Crime so far this year

Crime is down 9% in 12 Division as we pass the halfway point of 2014, according to police.

To June 30, there had been:

  • 0 murders
  • 31 sexual assaults
  • 297 assaults
  • 100 robberies
  • 95 breaks and enters
  • 88 auto thefts
  • 10 thefts over $5000

In total, the police recorded 621 major crimes. Last year at this time there were 682.

Assaults are the most common kind of crime in 12 Division, but the vast majority of these are not street assaults. Assaults are down 22%.


There is bad news, too: there have been 100 robberies in 12 Division.

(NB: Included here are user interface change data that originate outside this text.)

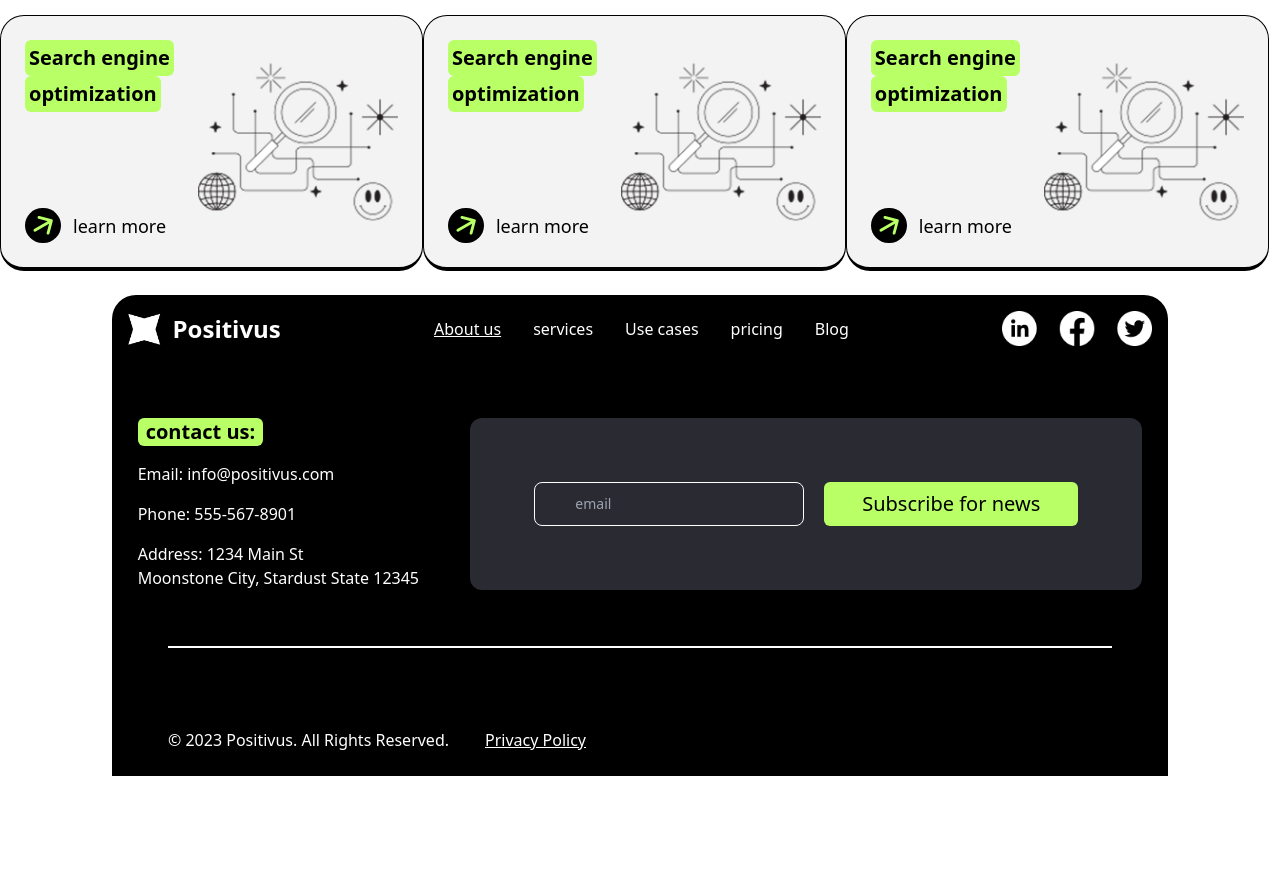
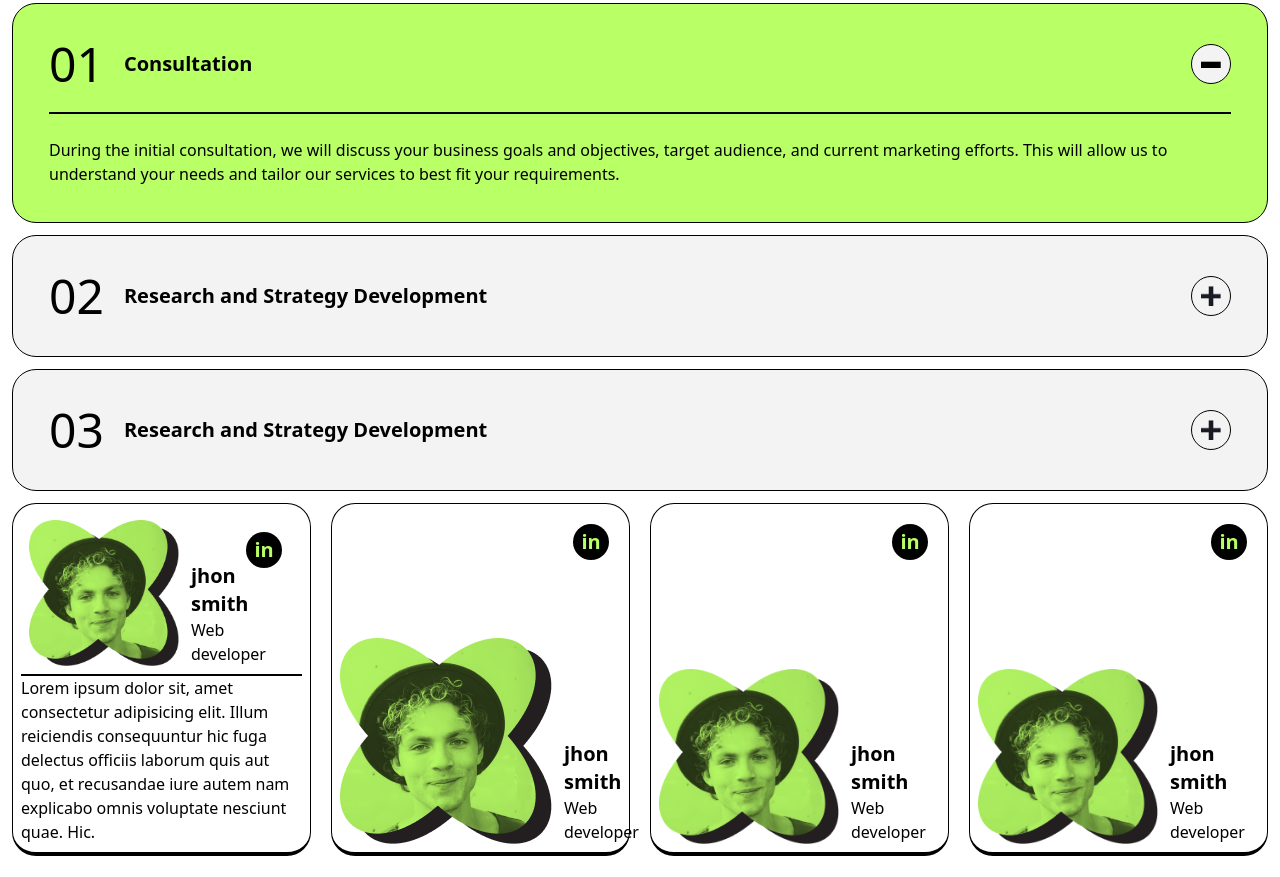
Before and after one commit to SameerAli678/landing-page2, a plain HTML site: page index.html in a window 1280 px wide. Shown: the part 714-1591 px from the top of the page. Before the commit the page ends 1490 px from the top, so only its background shows below. Drawn offline with nearby package versions, Linux system fonts and the light colour scheme; files that its build step writes are made by us from their sources.

Commit message:
some thing update and responsive

```diff
--- a/index.html
+++ b/index.html
@@ -20,6 +20,12 @@
           },
         },
       };
+    </script>
+
+    <script>
+      function handleClick() {
+        alert("Button clicked!");
+      }
     </script>
     <title>Landing page</title>
   </head>
@@ -79,7 +85,7 @@
           >
             <li>
               <a
-                href="#"
+                href="./about.html"
                 class="block py-2 px-3 rounded-sm md:p-0 text-[#000000]"
                 >About us</a
               >
@@ -166,20 +172,166 @@
     </div>
 
     <!-- services section-->
-    <div class="flex gap-x-5 pt-14 px-24">
+
+    <div class="flex sm:flex-row flex-col gap-x-5 pt-14 md:px-24 px-6">
       <button
         class="text-black bg-[#B9FF66] py-1 px-3 text-4xl rounded-md font-semibold items-center"
       >
         Services
       </button>
       <p class="text-sm">
-        Lorem ipsum dolor, sit amet consectetur adipisicing elit.<br />
-        Odio, assumenda consectetur. Nostrum nulla in illo cum, voluptatem
-        beatae .
+        Lorem ipsum dolor, sit amet consectetur adipisicing elit. Odio,
+        assumenda consectetur. Nostrum nulla in illo cum, voluptatem beatae .
       </p>
     </div>
+
+    <!-- worked process -->
+    <div>
+      <div
+        class="flex flex-col bg-green border border-black m-3 p-4 sm:p-9 rounded-3xl gap-y-6"
+      >
+        <div class="flex items-center justify-between">
+          <div class="flex items-center gap-x-5">
+            <p class="text-5xl">01</p>
+            <p class="text-xl font-semibold">Consultation</p>
+          </div>
+          <div
+            onclick="handleClick()"
+            class="flex border border-black bg-grey rounded-full w-10 h-10 justify-center items-center text-center font-bold"
+          >
+            <img src="images/minus.png" alt="minus" width="20" />
+          </div>
+        </div>
+        <div class="border border-black w-full"></div>
+        <p>
+          During the initial consultation, we will discuss your business goals
+          and objectives, target audience, and current marketing efforts. This
+          will allow us to understand your needs and tailor our services to best
+          fit your requirements.
+        </p>
+      </div>
+
+      <!-- 2nd worked process  -->
+      <div
+        class="flex flex-col bg-grey border border-black m-3 p-4 sm:p-9 rounded-3xl gap-y-6"
+      >
+        <div class="flex items-center justify-between">
+          <div
+            class="flex items-start sm:items-center justify-start gap-x-2 sm:gap-x-5"
+          >
+            <p class="text-2xl sm:text-5xl">02</p>
+            <p class="flex text-md sm:text-xl font-semibold">
+              Research and Strategy Development
+            </p>
+          </div>
+          <div
+            onclick="handleClick()"
+            class="flex border border-black bg-grey rounded-full w-10 h-10 justify-center items-center text-center font-bold"
+          >
+            <img src="images/plus.png" alt="minus" width="20" />
+          </div>
+        </div>
+      </div>
+
+      <!-- 3rd worked process  -->
+      <div
+        class="flex flex-col bg-grey border border-black m-3 p-4 sm:p-9 rounded-3xl gap-y-6"
+      >
+        <div class="flex items-center justify-between">
+          <div
+            class="flex items-start sm:items-center justify-start gap-x-2 sm:gap-x-5"
+          >
+            <p class="text-2xl sm:text-5xl">03</p>
+            <p class="flex text-md sm:text-xl font-semibold">
+              Research and Strategy Development
+            </p>
+          </div>
+          <div
+            onclick="handleClick()"
+            class="flex border border-black bg-grey rounded-full w-10 h-10 justify-center items-center text-center font-bold"
+          >
+            <img src="images/plus.png" alt="minus" width="20" />
+          </div>
+        </div>
+      </div>
+    </div>
+
+    <!-- profiles section -->
+    <div
+      class="grid grid-cols-1 sm:grid-cols-2 md:grid-cols-3 lg:grid-cols-4 justify-around gap-5 px-3"
+    >
+      <div
+        class="relative border-b-4 border rounded-3xl border-black p-2 w-full"
+      >
+        <div
+          class="relative flex flex-col sm:flex-row sm:items-end gap-x-3 p-2 w-full"
+        >
+          <img src="images/profile.png" alt="image" class="flex w-[150px]" />
+          <div class="px-3 md:px-0">
+            <h1 class="text-xl font-semibold">jhon smith</h1>
+            <p class="text-md">Web developer</p>
+          </div>
+          <button
+            class="bg-black text-green text-xl font-bold rounded-full flex p-1 w-9 h-9 justify-center absolute top-5 right-5"
+          >
+            in
+          </button>
+        </div>
+
+        <div class="flex border border-black px- w-full"></div>
+        <p>
+          Lorem ipsum dolor sit, amet consectetur adipisicing elit. Illum
+          reiciendis consequuntur hic fuga delectus officiis laborum quis aut
+          quo, et recusandae iure autem nam explicabo omnis voluptate nesciunt
+          quae. Hic.
+        </p>
+      </div>
+      <div
+        class="relative border-b-4 border rounded-3xl border-black flex flex-col lg:flex-row lg:items-end gap-x-3 p-2 w-full"
+      >
+        <img src="images/profile.png" alt="image" class="" />
+        <div class="px-3 md:px-0">
+          <h1 class="text-xl font-semibold">jhon smith</h1>
+          <p class="text-md">Web developer</p>
+        </div>
+        <button
+          class="bg-black text-green text-xl font-bold rounded-full flex p-1 w-9 h-9 justify-center absolute top-5 right-5"
+        >
+          in
+        </button>
+      </div>
+      <div
+        class="relative border-b-4 border rounded-3xl border-black flex flex-col lg:flex-row lg:items-end gap-x-3 p-2 w-full"
+      >
+        <img src="images/profile.png" alt="image" width="180" />
+        <div class="px-3 md:px-0">
+          <h1 class="text-xl font-semibold">jhon smith</h1>
+          <p class="text-md">Web developer</p>
+        </div>
+        <button
+          class="bg-black text-green text-xl font-bold rounded-full flex p-1 w-9 h-9 justify-center absolute top-5 right-5"
+        >
+          in
+        </button>
+      </div>
+      <div
+        class="relative border-b-4 border rounded-3xl border-black flex flex-col lg:flex-row lg:items-end gap-x-3 p-2 w-full"
+      >
+        <img src="images/profile.png" alt="image" width="180" />
+        <div class="px-3 md:px-0">
+          <h1 class="text-xl font-semibold">jhon smith</h1>
+          <p class="text-md">Web developer</p>
+        </div>
+        <button
+          class="bg-black text-green text-xl font-bold rounded-full flex p-1 w-9 h-9 justify-center absolute top-5 right-5"
+        >
+          in
+        </button>
+      </div>
+    </div>
+
     <!-- Card section  -->
-    <div class="flex py-6">
+    <div class="flex flex-wrap py-6">
       <div
         class="flex border border-black bg-grey rounded-3xl p-6 w-fit border-b-4 gap-x-6 items-center"
       >
@@ -307,100 +459,7 @@
         </div>
       </div>
     </div>
+
     <!-- footer -->
-    <footer class="flex flex-col bg-liteblack mx-28 rounded-t-3xl gap-y-14">
-      <!-- top section -->
-      <div class="w-full z-20">
-        <div
-          class="max-w-screen-xl flex items-center justify-between mx-auto p-4"
-        >
-          <a
-            href="/index.html"
-            class="flex items-center space-x-3 rtl:space-x-reverse"
-          >
-            <img src="/images/whitestar.png" class="h-8" alt="Flowbite Logo" />
-            <span
-              class="self-center text-2xl font-semibold whitespace-nowrap text-white"
-              >Positivus</span
-            >
-          </a>
-
-          <!-- pages -->
-          <div class="items-center justify-between w-full md:w-auto text-tex">
-            <ul
-              class="flex flex-col p-4 md:p-0 mt-4 font-medium md:space-x-8 rtl:space-x-reverse md:flex-row md:mt-0"
-            >
-              <li>
-                <a href="#" class="py-2 px-3 rounded-sm md:p-0 underline"
-                  >About us</a
-                >
-              </li>
-              <li>
-                <a href="#" class="block py-2 px-3 rounded-sm md:p-0"
-                  >services</a
-                >
-              </li>
-              <li>
-                <a href="#" class="block py-2 px-3 rounded-sm md:p-0"
-                  >Use cases</a
-                >
-              </li>
-              <li>
-                <a href="#" class="block py-2 px-3 rounded-sm md:p-0"
-                  >pricing</a
-                >
-              </li>
-              <li>
-                <a href="#" class="block py-2 px-3 rounded-sm md:p-0">Blog</a>
-              </li>
-            </ul>
-          </div>
-          <!-- icons -->
-          <div>
-            <img src="images/Social icons.png" alt="icons" width="150" />
-          </div>
-        </div>
-      </div>
-      <!-- contact us -->
-      <div class="flex justify-around gap-y-5">
-        <div class="flex flex-col gap-y-4">
-          <button
-            class="text-black bg-[#B9FF66] px-2 text-xl rounded-md font-semibold items-center w-fit"
-          >
-            contact us:
-          </button>
-          <div class="flex flex-col gap-y-4">
-            <p class="text-tex">Email: info@positivus.com</p>
-            <p class="text-tex">Phone: 555-567-8901</p>
-            <p class="text-tex">
-              Address: 1234 Main St<br />
-              Moonstone City, Stardust State 12345
-            </p>
-          </div>
-        </div>
-        <div
-          class="bg-darkgray rounded-xl flex flex-row p-16 w-full max-w-2xl gap-x-5"
-        >
-          <input
-            type="email"
-            id="email-address-icon"
-            class="bg-darkgray text-sm rounded-lg flex w-full ps-10 p-2.5 border border-tex max-w-md"
-            placeholder="email"
-          />
-          <button
-            class="text-black bg-[#B9FF66] py-1 px-3 text-xl rounded-md items-center grid w-full"
-          >
-            Subscribe for news
-          </button>
-        </div>
-      </div>
-      <!-- border -->
-      <div class="border border-tex flex mx-14"></div>
-      <!-- privacy  -->
-      <div class="flex text-tex gap-x-9 px-14 py-6">
-        <p>© 2023 Positivus. All Rights Reserved.</p>
-        <p class="underline">Privacy Policy</p>
-      </div>
-    </footer>
   </body>
 </html>
```
Also changed, not shown: about.html (added, +109 -0 lines), images/minus.png (added), images/plus.png (added), images/profile.png (added).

By this time last year, there had been 75. In 2012, a very bad year, there were only 90.

This is depressing. In the interim, a stolen cellphone database was created to stem the thefts. Clearly, this has not deterred robberies in 12 Division, though they are down significantly in Toronto as a whole. Street cameras were also installed at a few locations in Weston, but, because the statistics cover much more area than the town, it impossible to say if they have had any effect on local crime. Worryingly, TAVIS, which brought high-visibility community policing, was eliminated this year.

It bears repeating that only a portion of the above crimes happened in this community. 100,000 people live in 12 Division, but only 16,000 live in Weston. The Toronto Police have not updated the crime maps since late last year, so more local data is not available.



Author: Adam Norman

I am raising my two children in Weston.

2 thoughts on “Crime so far this year”

  1. …and without TAVIS, street crime will continue to go up.

    Robberies are usually crimes of opportunity, and a couple of police officers cruising by in a car every half hour with their eyes peeled to see if your Grandma’s forgot to renew the plates on her Buick, isn’t going to prevent anything.

    Cameras also have a proven track record of failure, at most deterring crime in a very limited area, often they provide no useful information for crimes which take place in plain view.

    Sure, we can talk about the social causes of crime, but how many crimes would be prevented with just one cop walking a beat at Jane and Lawrence? This is old fashioned idea, though decidedly unsexy, has been proven successful in other cities.

    So why is TAVIS a special programme requiring funding from Queen’s Park, rather than routine policing?

    And why is a sizable and distinct urban neighborhood of 16,000 people with a serious (relatively speaking) crime problem under the supervision of a police division tasked with covering an area over five times as large?

Comments are closed.